G. Loss of Function or Gain of Function
- Loss of function mutation
The loss-of-function mutation is also called inactivating mutations, which results in the gene product having little or no function (being partially or totally inactivated).
- The gain of function mutations
The gain of function mutations also called activating mutations, changes the gene product so that its effect is strengthened (enhanced activation) or even replaced by a different and abnormal function.
H. Type of Chromosome Involved
Depending on the types of chromosomes, mutations can be of the following two types:
- Autosomal mutations: This type of mutation occurs on the autosomal chromosomes.
- Sex chromosomal mutations: This type of mutation occurs on the sex chromosomes.
H.Chromosomal Mutation and Types
- Changes in the genome that involve chromosomal parts, complete chromosomes, or sets of complete chromosomes are called chromosomal aberrations or chromosomal mutations.
- Chromosomal mutations have been shown to be of great importance in applied biology: agriculture (including horticulture), livestock, and medicine.
Chromosome mutations are inherited once they occur and are of the following types
Structural changes in chromosomes:
Changes in the number of genes
(a) Loss: A deletion that involves the loss of a broken part of a chromosome.
(b) Addition: Duplication involving the addition of a part of a chromosome.
Changes in gene arrangement:
(a) Rotation of a group of 1800 genes within a chromosome:
Inversion in which the broken segment is reattached to the original chromosome in reverse order.
(b) Exchange of parts between chromosomes of different pairs: Translocation in which the broken segment joins a non-homologous chromosome, resulting in new link relationships.
Changes in the number of chromosomes:
- It involves the loss, or gain, of a complete set of chromosomes.
- The term euploidy (Gr., Eu = even or true; ploidy = unity) designates genomes that contain chromosomes that are multiples of some basic number (x).
- Euploids are those organisms that contain a balanced set or sets of chromosomes in any number.
- The number of chromosomes in a basic set is called the monoploid number, x.
- Euploid types whose number of seats is greater than two are called polyploids.
- Therefore, 1x is monoploid, 2x is diploid; and the polyploid types are 3x (triploid), 4x (tetraploid), 5x (pentaploid), 6x (hexaploid), and so on.
- The euploidy mutation refers to the state of having a number of chromosomes that are an exact multiple of a basic chromosome set. This means that the number of sets of chromosomes increases in euploidy.
Addition of one or more sets of chromosomes.
They may be further:

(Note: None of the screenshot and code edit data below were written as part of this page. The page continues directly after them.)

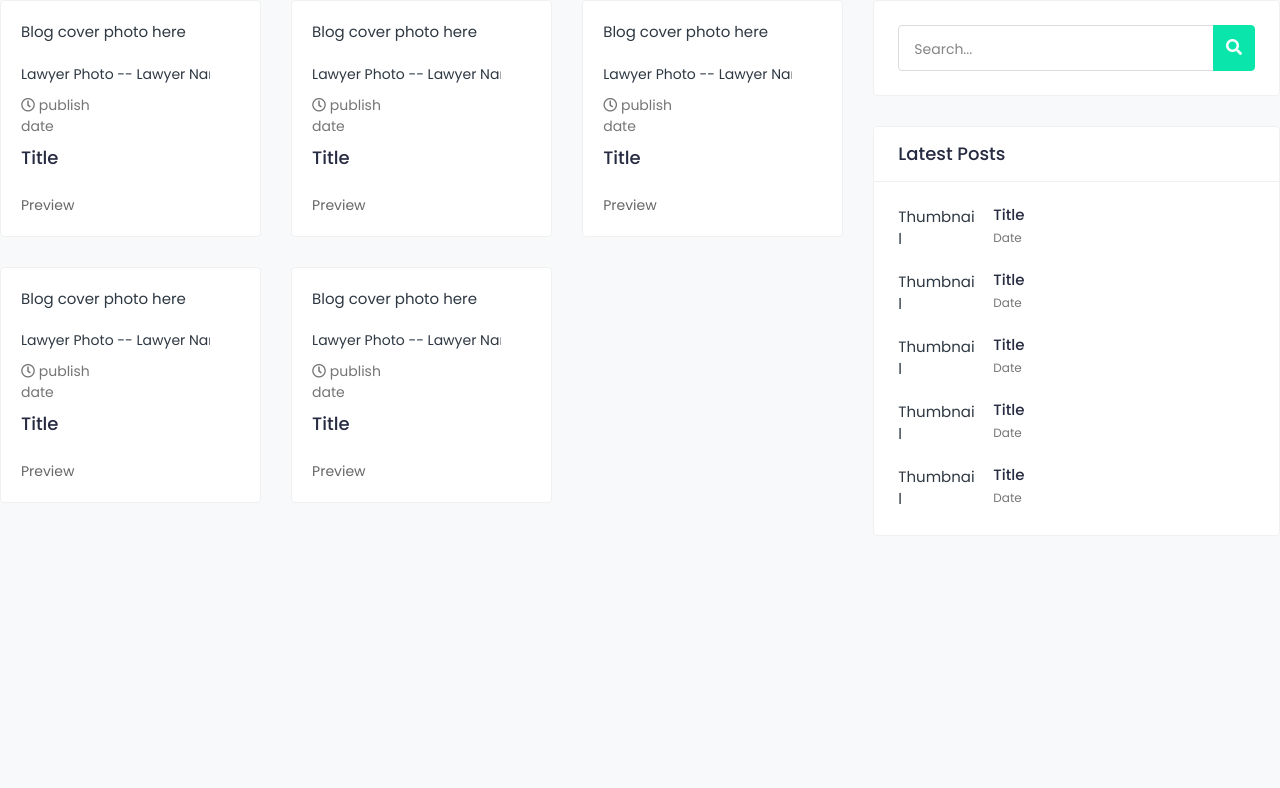
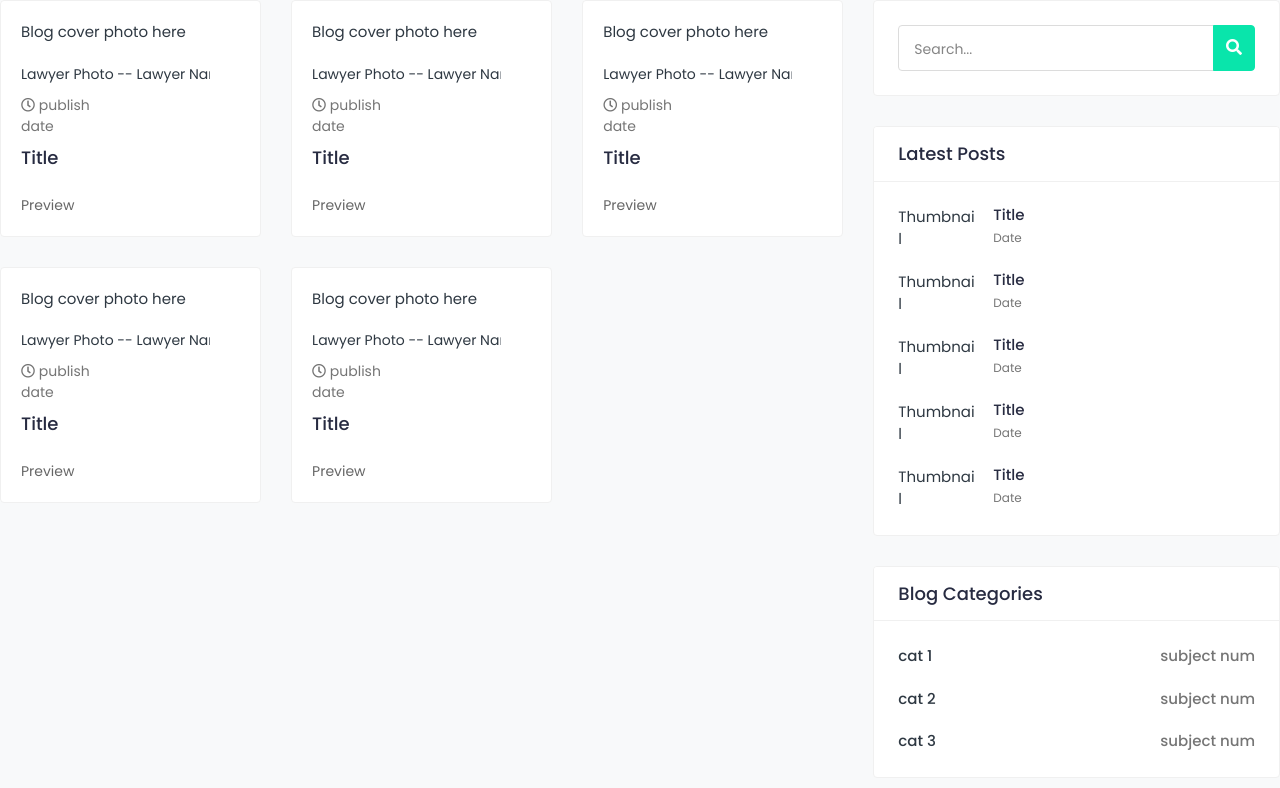
Before and after one commit to a4w/ruslan-legal-service, a React (Create React App) app in the folder frontend/legal-service-app/: page /blogs in a window 1280 px wide. Shown: the top 788 px of the page. Built offline with nearby package versions, Linux system fonts and the light colour scheme.

Commit message:
Catagories List

```diff
--- a/frontend/legal-service-app/src/Blogs.js
+++ b/frontend/legal-service-app/src/Blogs.js
@@ -31,6 +31,7 @@ const Blogs = () => {
             <div className="col-lg-4 col-md-12 sidebar-right theiaStickySidebar">
                 <Search setBlogs={setBlogs} />
                 <LatestBlogs latest={blogs} />
+                <Catagories />
             </div>
         </div>
     );
@@ -108,4 +109,25 @@ const LatestBlogList = ({ latest }) => {
         </ul>
     );
 };
+const Catagories = () => {
+    const cats = ["cat 1", "cat 2", "cat 3"];
+    return (
+        <div class="card category-widget">
+            <div class="card-header">
+                <h4 class="card-title">Blog Categories</h4>
+            </div>
+            <div class="card-body">
+                <ul class="categories">
+                    {cats.map((cat) => (
+                        <li>
+                            <a href="//">
+                                {cat} <span>subject num</span>
+                            </a>
+                        </li>
+                    ))}
+                </ul>
+            </div>
+        </div>
+    );
+};
 export default Blogs;
```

(a) Autopolyploidy. Autopolyploidy implies polyploidy, in which the same basic set of chromosomes multiplies.
(b) Alopolyploidy. The results of polyploidy are due to the doubling of the number of chromosomes in an F1 hybrid that is derived from two clearly different species. The resulting species is called an allopolyploid.
- It involves the loss or gain of a part of the set of chromosomes.

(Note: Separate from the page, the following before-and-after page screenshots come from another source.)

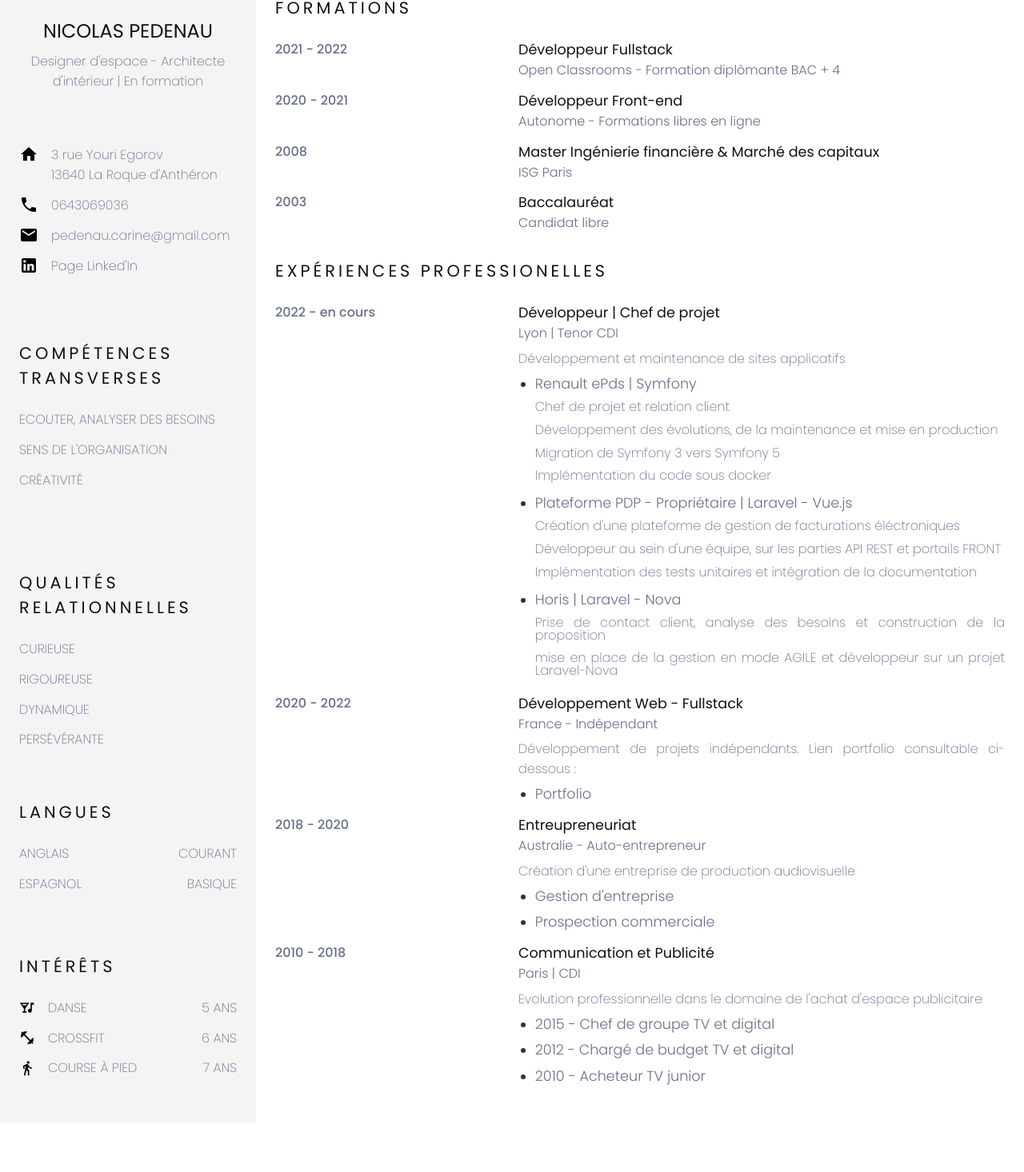
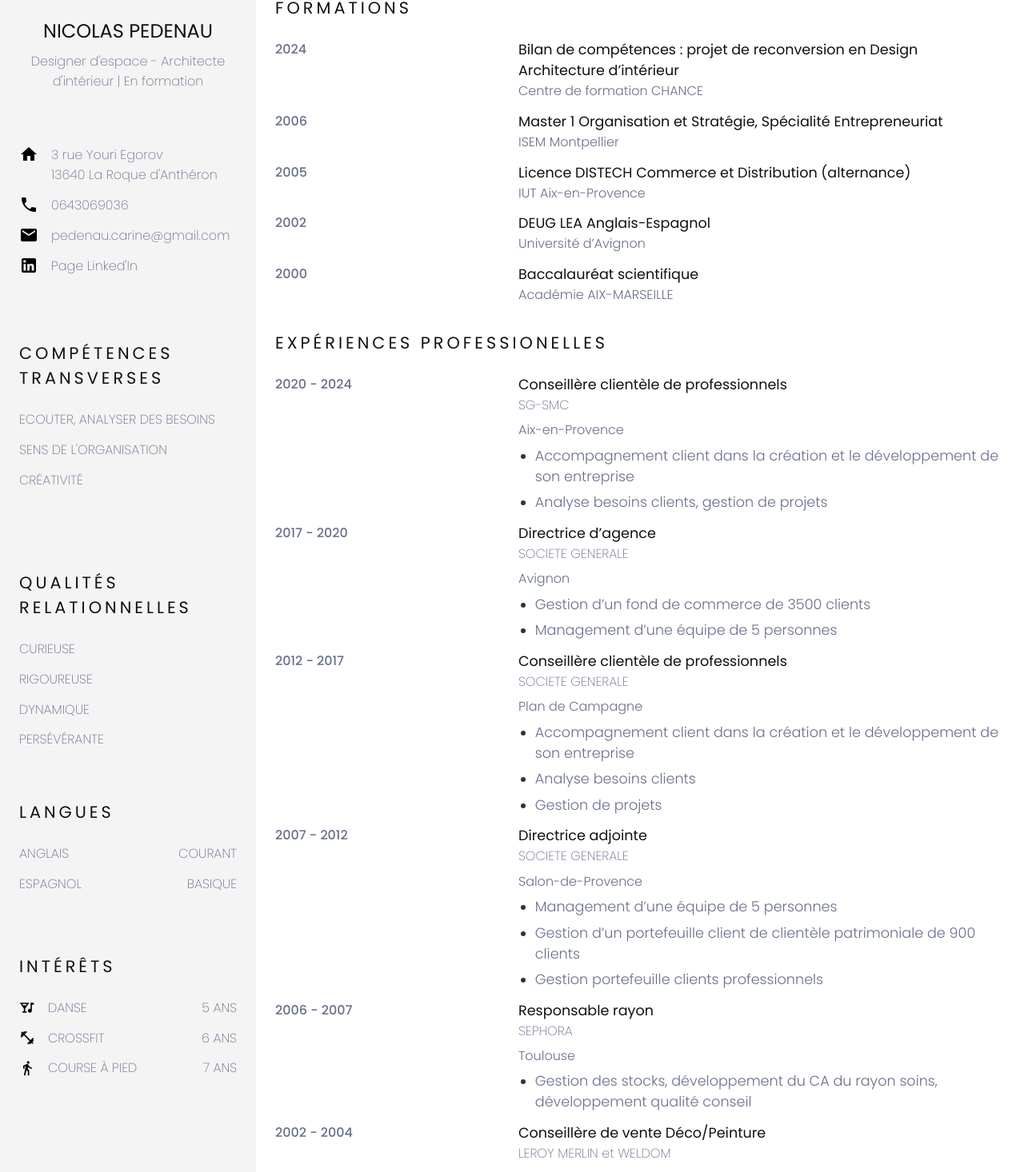
Before and after one commit to Virtus-web/cv-carine, a React (Create React App) app: page / in a window 1280 px wide. Shown: the part 217-1683 px from the top of the page at 80% size. Before the commit the page ends 1621 px from the top, so only its background shows below. Built offline with nearby package versions, Linux system fonts and the light colour scheme.

Commit message:
add data

```diff
--- a/src/components/Experiences.js
+++ b/src/components/Experiences.js
@@ -12,8 +12,8 @@ function Experiences(props) {
                     </div>
                     <div className="grid__item">
                         <h3 className="grid__title">{item.title}</h3>
+                        <p className="grid__text">{item.text}</p>
                         <p className="grid__location">{item.location}</p>
-                        <p className="grid__text">{item.text}</p>
                         <ul className="grid__missions">
                             {item.missions.map(mission => (
                                 <li className="grid__mission" key={mission.id}>
--- a/src/datas/Experiences.js
+++ b/src/datas/Experiences.js
@@ -1,117 +1,101 @@
 export const dataExperiences = [
     {
-        id: 4,
-        title: "Développeur | Chef de projet",
-        date: "2022 - en cours",
-        location: "Lyon | Tenor CDI",
-        text: `Développement et maintenance de sites applicatifs`,
+        id: 6,
+        title: "Conseillère clientèle de professionnels",
+        date: "2020 - 2024",
+        location: "Aix-en-Provence",
+        text: `SG-SMC`,
         missions: [
             {
                 id: 1,
-                title: "Renault ePds | Symfony",
-                details: [
-                    {
-                        id: 1,
-                        bullet : "Chef de projet et relation client"
-                    },
-                    {
-                        id: 2,
-                        bullet : "Développement des évolutions, de la maintenance et mise en production "
-                    },
-                    {
-                        id: 3,
-                        bullet : "Migration de Symfony 3 vers Symfony 5"
-                    },
-                    {
-                        id: 4,
-                        bullet : "Implémentation du code sous docker"
-                    },
-                ]
+                title: "Accompagnement client dans la création et le développement de son entreprise",
             },
             {
                 id: 2,
-                title: "Plateforme PDP - Propriétaire | Laravel - Vue.js",
-                details: [
-                    {
-                        id: 1,
-                        bullet : "Création d'une plateforme de gestion de facturations éléctroniques"
-                    },
-                    {
-                        id: 2,
-                        bullet : "Développeur au sein d'une équipe, sur les parties API REST et portails FRONT"
-                    },
-                    {
-                        id: 3,
-                        bullet : "Implémentation des tests unitaires et intégration de la documentation"
-                    },
-                ]
-            },
-            {
-                id: 3,
-                title: "Horis | Laravel - Nova",
-                details: [
-                    {
-                        id: 1,
-                        bullet : "Prise de contact client, analyse des besoins et construction de la proposition"
-                    },
-                    {
-                        id: 2,
-                        bullet : "mise en place de la gestion en mode AGILE et développeur sur un projet Laravel-Nova"
-                    },
-                ]
+                title: "Analyse besoins clients, gestion de projets",
             },
         ]
     },
     {
-        id: 1,
-        title: "Développement Web - Fullstack",
-        date: "2020 - 2022",
-        location: "France - Indépendant",
-        text: `Développement de projets indépendants. Lien portfolio consultable ci-dessous :`,
+        id: 5,
+        title: "Directrice d’agence",
+        date: "2017 - 2020",
+        location: "Avignon",
+        text: `SOCIETE GENERALE`,
         missions: [
             {
                 id: 1,
-                title: "Portfolio",
-                url: "https://virtus-web.github.io/developer-portfolio/",
+                title: "Gestion d’un fond de commerce de 3500 clients",
+            },
+            {
+                id: 2,
+                title: "Management d’une équipe de 5 personnes",
+            },
+        ]
+    },
+    {
+        id: 4,
+        title: "Conseillère clientèle de professionnels",
+        date: "2012 - 2017",
+        location: "Plan de Campagne",
+        text: `SOCIETE GENERALE`,
+        missions: [
+            {
+                id: 1,
+                title: "Accompagnement client dans la création et le développement de son entreprise",
+            },
+            {
+                id: 2,
+                title: "Analyse besoins clients",
+            },
+            {
+                id: 3,
+                title: "Gestion de projets",
+            }
+        ]
+    },
+    {
+        id: 1,
+        title: "Directrice adjointe",
+        date: "2007 - 2012",
+        location: "Salon-de-Provence",
+        text: `SOCIETE GENERALE`,
+        missions: [
+            {
+                id: 1,
+                title: "Management d’une équipe de 5 personnes",
+            },
+            {
+                id: 2,
+                title: "Gestion d’un portefeuille client de clientèle patrimoniale de 900 clients",
+            },
+            {
+                id: 3,
+                title: "Gestion portefeuille clients professionnels",
             }
         ]
     },
     {
         id: 2,
-        title: "Entreupreneuriat",
-        date: "2018 - 2020",
-        location: "Australie - Auto-entrepreneur",
-        text: `Création d'une entreprise de production audiovisuelle`,
+        title: "Responsable rayon",
+        date: "2006 - 2007",
+        location: "Toulouse",
+        text: `SEPHORA`,
         missions: [
             {
                 id: 1,
-                title: "Gestion d'entreprise",
+                title: "Gestion des stocks, développement du CA du rayon soins, développement qualité conseil",
             },
-            {
-                id: 2,
-                title: "Prospection commerciale",
-            }
         ]
     },
     {
         id: 3,
-        title: "Communication et Publicité",
-        date: "2010 - 2018",
-        location: "Paris | CDI",
-        text: `Evolution professionnelle dans le domaine de l'achat d'espace publicitaire`,
+        title: "Conseillère de vente Déco/Peinture",
+        date: "2002 - 2004",
+        location: "Avignon",
+        text: `LEROY MERLIN et WELDOM`,
         missions: [
-            {
-                id: 1,
-                title: "2015 - Chef de groupe TV et digital",
-            },
-            {
-                id: 2,
-                title: "2012 - Chargé de budget TV et digital",
-            },
-            {
-                id: 3,
-                title: "2010 - Acheteur TV junior",
-            },
+
         ]
     },
 ]
--- a/src/datas/Formations.js
+++ b/src/datas/Formations.js
@@ -1,28 +1,34 @@
 const dataFormations = [
     {
         id: 1,
-        title: "Développeur Fullstack",
-        date: "2021 - 2022",
-        location: "Open Classrooms - Formation diplômante BAC + 4"
+        title: "Bilan de compétences : projet de reconversion en Design Architecture d’intérieur",
+        date: "2024",
+        location: "Centre de formation CHANCE"
     },
     {
         id: 2,
-        title: "Développeur Front-end",
-        date: "2020 - 2021",
-        location: "Autonome - Formations libres en ligne"
+        title: "Master 1 Organisation et Stratégie, Spécialité Entrepreneuriat",
+        date: "2006",
+        location: "ISEM Montpellier"
     },
     {
         id: 3,
-        title: "Master Ingénierie financière & Marché des capitaux",
-        date: "2008",
-        location: "ISG Paris"
+        title: "Licence DISTECH Commerce et Distribution (alternance)",
+        date: "2005",
+        location: "IUT Aix-en-Provence"
     },
     {
         id: 4,
-        title: "Baccalauréat",
-        date: "2003",
-        location: "Candidat libre"
-    }
+        title: "DEUG LEA Anglais-Espagnol",
+        date: "2002",
+        location: "Université d’Avignon"
+    },
+    {
+        id: 5,
+        title: "Baccalauréat scientifique",
+        date: "2000",
+        location: "Académie AIX-MARSEILLE"
+    },
 ]
 
 export default dataFormations
```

- This refers to a condition in which one or a few chromosomes are added or removed from the normal number of chromosomes. Therefore, the number of chromosomes in aneuploidy may be greater or less than the number of chromosomes in the wild type.
- Various types of aneuploidy can be identified as nullisomy, monosomy, and trisomy.
- Nullisomy (2n-2) is the loss of both chromosomes of the homologous pair. These conditions can be lethal in most organisms.
- Monosomy (2n-1) is the loss of a single chromosome of the homologous pair.
- Trisomy is the gain of an extra chromosome (2n + 1). Klinefelter syndrome (44 + XXY / XYY) and Down syndrome are examples of trisomy.
Mutations definition, Gene Mutation, Types & Structural